Each summer Jamie grows culinary herbs in the garden such as parsley, chives, dill, oregano, sage, basil, Thai basil, and cilantro. This year he decided to try his hand at growing some of the herbs in containers (even though I tried to dissuade him) instead of growing them directly in the garden. Read on to learn what he did, and how it’s going. There’s also plenty of eye candy 😉
First off, he used containers called Earth Boxes that his beloved father passed down. They have a nifty built-in watering system described below.
- There’s a water trough located underneath the soil
- You fill the trough by pouring water into a tube
- Excess water is drained through a hole in the side of the trough
- The roots draw up moisture from the water trough as needed; you don’t have to worry about over or under watering
These containers can be used for more than growing herbs. In fact, my father-in-law bought them when he was in his 80’s and used them for several years to grow tomatoes, peppers and eggplants. He sowed three or four plants per box.
Overseeding as a strategy
When Jamie and our daughter Laura planted the basil, they overseeded purposely so we’d have plenty of young basil to pick. We’ve been regularly thinning it out to make pesto and Easy Caprese Salad.
They also planted the cilantro seeds tightly for the same reason – but our cat threw a
wrench claw into the plan. He dug around in the fresh soil shortly after it was seeded. As you can see below, even with Kitcat’s antics, the cilantro filled in nicely and there’s plenty to enjoy. I put a bunch of it in our guacamole tonight.
Dill was planted in the third box about a week ago. The seeds have sprouted; aren’t the seedlings cute? Hopefully there will be plenty of fresh dill to pick just in time to make cucumber and green bean pickles.
Container growing success
I must admit I was first skeptical about growing herbs in containers; I couldn’t imagine them doing as well as when planted in the garden. But honestly I’m impressed so far with how it’s going – they seem to be thriving. I’m also finding that having them located right off our deck, accessible from our kitchen, is very convenient!
What it takes for herbs to thrive
You probably already realize this, but as a reminder, in order for herbs to thrive they need:

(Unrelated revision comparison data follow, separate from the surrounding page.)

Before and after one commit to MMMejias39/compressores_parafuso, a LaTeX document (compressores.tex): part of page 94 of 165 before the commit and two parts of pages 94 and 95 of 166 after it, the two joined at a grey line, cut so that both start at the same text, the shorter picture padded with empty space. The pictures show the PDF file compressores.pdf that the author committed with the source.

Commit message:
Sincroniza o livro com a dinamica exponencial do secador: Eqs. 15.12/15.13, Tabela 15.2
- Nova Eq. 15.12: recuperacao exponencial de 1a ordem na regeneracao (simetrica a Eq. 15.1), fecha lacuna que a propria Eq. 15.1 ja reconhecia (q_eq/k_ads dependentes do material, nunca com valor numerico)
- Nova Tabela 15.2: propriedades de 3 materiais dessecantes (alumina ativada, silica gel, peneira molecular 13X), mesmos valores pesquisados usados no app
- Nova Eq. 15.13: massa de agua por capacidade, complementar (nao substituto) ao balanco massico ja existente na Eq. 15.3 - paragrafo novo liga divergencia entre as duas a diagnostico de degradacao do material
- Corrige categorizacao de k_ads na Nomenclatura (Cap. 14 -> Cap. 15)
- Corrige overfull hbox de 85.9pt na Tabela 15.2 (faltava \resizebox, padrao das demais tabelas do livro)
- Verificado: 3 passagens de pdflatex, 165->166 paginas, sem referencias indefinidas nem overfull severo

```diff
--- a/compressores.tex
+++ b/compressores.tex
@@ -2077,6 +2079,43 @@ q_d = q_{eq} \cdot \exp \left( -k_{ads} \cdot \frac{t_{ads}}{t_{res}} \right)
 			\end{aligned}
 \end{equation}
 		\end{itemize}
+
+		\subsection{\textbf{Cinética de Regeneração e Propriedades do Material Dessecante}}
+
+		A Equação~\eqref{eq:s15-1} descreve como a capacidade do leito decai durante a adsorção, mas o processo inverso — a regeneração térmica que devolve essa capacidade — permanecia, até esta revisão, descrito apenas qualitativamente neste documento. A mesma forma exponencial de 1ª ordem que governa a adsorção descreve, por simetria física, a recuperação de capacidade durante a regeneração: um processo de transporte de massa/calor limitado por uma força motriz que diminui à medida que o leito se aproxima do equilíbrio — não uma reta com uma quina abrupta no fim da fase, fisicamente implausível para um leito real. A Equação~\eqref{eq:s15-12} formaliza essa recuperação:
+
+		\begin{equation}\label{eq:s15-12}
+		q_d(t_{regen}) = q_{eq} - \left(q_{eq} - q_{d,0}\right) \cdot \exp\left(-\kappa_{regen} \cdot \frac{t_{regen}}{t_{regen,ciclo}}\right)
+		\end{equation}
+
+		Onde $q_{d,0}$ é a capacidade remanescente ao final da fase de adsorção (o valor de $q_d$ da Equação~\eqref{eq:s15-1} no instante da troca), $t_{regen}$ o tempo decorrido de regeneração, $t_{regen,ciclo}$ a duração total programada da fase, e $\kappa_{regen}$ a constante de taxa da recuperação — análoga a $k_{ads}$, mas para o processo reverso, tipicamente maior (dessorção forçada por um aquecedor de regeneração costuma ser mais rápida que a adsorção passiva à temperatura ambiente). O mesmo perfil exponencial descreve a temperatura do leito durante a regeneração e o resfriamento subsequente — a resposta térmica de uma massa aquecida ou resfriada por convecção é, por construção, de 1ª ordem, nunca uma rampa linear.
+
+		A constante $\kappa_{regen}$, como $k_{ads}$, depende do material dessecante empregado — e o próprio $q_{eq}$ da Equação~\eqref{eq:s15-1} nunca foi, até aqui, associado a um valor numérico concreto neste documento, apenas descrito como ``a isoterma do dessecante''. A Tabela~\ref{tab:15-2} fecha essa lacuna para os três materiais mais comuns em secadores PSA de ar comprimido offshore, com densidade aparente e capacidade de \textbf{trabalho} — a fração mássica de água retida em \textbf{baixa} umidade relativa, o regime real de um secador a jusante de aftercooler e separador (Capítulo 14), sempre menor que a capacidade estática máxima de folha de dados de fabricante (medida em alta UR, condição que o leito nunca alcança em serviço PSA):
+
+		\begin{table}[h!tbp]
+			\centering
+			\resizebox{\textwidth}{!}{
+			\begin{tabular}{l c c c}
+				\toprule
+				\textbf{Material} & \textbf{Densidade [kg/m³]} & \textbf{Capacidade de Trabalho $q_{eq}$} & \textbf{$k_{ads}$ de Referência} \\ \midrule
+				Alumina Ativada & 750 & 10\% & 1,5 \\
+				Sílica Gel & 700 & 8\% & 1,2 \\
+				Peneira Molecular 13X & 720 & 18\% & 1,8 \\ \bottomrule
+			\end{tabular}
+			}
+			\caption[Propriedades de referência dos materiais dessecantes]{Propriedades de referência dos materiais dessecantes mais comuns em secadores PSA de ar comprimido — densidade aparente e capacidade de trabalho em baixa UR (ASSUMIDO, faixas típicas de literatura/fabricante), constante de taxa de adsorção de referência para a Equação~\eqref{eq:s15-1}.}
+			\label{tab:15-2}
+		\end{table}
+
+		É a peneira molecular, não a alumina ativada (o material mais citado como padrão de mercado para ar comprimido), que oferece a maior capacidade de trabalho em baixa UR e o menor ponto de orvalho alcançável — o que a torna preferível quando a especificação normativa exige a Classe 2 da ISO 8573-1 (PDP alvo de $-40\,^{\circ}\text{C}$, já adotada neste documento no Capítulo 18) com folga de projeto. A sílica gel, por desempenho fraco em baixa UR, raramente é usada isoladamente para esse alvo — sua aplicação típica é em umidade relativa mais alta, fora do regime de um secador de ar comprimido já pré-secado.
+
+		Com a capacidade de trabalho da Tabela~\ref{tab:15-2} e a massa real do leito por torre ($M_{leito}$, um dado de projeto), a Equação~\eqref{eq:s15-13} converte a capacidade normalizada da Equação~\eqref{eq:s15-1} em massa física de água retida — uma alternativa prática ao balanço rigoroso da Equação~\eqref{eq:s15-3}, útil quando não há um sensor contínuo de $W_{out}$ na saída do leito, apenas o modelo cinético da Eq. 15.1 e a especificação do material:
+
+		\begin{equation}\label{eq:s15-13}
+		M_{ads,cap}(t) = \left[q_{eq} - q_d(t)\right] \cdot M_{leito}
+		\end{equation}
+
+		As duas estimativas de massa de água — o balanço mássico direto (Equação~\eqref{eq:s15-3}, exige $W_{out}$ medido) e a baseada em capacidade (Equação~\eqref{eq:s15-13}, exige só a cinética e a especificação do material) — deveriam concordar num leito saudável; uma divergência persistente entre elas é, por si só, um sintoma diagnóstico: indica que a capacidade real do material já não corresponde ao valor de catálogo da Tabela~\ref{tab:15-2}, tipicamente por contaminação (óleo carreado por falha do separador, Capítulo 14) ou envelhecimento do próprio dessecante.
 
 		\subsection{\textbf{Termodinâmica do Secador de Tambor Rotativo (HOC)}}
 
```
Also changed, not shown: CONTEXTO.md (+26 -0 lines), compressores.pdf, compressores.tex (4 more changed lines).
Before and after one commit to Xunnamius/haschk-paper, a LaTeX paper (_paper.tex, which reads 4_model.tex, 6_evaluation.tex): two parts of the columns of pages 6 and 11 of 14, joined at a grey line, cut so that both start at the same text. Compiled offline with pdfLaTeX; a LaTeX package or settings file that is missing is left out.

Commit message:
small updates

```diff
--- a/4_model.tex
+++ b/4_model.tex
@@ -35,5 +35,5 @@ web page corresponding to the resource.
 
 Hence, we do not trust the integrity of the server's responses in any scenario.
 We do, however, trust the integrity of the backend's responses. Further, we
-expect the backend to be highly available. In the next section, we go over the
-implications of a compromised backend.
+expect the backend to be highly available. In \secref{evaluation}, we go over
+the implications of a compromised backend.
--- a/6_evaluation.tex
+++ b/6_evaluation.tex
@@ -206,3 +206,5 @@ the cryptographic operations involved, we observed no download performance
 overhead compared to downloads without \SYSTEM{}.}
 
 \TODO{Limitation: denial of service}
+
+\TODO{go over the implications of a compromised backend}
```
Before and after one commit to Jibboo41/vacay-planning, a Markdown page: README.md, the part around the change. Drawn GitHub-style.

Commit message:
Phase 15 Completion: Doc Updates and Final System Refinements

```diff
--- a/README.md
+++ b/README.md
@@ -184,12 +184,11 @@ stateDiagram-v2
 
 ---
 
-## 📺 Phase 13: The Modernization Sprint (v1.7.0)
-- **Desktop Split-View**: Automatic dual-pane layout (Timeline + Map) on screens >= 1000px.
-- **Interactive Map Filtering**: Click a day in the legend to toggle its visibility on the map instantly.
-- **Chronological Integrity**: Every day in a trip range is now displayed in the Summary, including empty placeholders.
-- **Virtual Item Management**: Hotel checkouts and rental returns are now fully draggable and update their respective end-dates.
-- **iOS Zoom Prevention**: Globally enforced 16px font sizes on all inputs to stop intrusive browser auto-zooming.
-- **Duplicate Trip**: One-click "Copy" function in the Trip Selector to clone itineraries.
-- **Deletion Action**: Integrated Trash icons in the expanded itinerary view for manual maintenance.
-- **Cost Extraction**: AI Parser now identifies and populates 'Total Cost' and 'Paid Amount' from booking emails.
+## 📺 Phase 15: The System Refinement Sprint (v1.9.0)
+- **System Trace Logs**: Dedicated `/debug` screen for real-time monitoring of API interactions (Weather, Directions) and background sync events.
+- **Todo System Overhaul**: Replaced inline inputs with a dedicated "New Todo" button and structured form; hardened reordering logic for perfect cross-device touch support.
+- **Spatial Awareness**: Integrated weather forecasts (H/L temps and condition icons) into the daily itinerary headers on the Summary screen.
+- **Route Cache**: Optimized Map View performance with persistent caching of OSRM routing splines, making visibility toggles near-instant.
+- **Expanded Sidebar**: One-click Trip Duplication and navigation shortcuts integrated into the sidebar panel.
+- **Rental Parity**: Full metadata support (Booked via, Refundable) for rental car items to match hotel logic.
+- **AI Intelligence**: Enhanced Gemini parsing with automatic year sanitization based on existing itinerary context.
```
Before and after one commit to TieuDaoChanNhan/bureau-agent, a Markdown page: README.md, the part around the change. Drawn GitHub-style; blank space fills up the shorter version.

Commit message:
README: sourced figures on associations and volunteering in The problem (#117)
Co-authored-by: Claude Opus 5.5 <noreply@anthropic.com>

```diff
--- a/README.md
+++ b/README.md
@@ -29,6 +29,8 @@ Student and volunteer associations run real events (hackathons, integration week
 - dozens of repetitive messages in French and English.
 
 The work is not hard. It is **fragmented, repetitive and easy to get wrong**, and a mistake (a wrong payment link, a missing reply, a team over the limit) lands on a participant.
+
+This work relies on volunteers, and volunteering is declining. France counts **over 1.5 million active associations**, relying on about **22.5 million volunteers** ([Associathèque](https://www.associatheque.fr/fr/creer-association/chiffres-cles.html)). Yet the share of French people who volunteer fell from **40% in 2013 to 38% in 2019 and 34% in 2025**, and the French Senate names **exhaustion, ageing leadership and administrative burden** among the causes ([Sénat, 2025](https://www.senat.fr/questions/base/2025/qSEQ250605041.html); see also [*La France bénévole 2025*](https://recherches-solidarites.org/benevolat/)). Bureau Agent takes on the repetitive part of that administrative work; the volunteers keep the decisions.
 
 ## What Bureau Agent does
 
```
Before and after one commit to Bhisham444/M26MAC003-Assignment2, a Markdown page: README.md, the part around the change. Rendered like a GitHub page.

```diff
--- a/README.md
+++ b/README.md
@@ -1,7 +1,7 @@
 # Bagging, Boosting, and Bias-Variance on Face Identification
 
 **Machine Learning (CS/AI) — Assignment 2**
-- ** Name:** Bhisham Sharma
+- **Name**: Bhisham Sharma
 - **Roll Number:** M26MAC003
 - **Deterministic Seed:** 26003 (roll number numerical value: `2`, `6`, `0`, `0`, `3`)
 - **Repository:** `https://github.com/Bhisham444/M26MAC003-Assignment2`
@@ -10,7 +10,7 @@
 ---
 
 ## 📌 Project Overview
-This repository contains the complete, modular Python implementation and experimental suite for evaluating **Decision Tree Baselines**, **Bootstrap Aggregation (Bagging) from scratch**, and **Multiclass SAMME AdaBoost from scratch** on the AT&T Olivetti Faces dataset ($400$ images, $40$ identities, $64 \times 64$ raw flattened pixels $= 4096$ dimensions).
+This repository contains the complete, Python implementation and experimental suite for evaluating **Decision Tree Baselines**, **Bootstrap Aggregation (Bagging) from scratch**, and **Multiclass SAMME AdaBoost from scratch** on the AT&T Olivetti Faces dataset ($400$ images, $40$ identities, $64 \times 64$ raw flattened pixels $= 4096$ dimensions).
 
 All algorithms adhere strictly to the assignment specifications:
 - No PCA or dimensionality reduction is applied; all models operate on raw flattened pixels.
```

- proper watering (neither too much nor too little)
- plenty of sunshine (whether in the garden or container, our herbs get full sun until 2 p.m.)
- good soil (Jamie used roughly 75% compost, 20% peat moss, 5% aged chicken manure)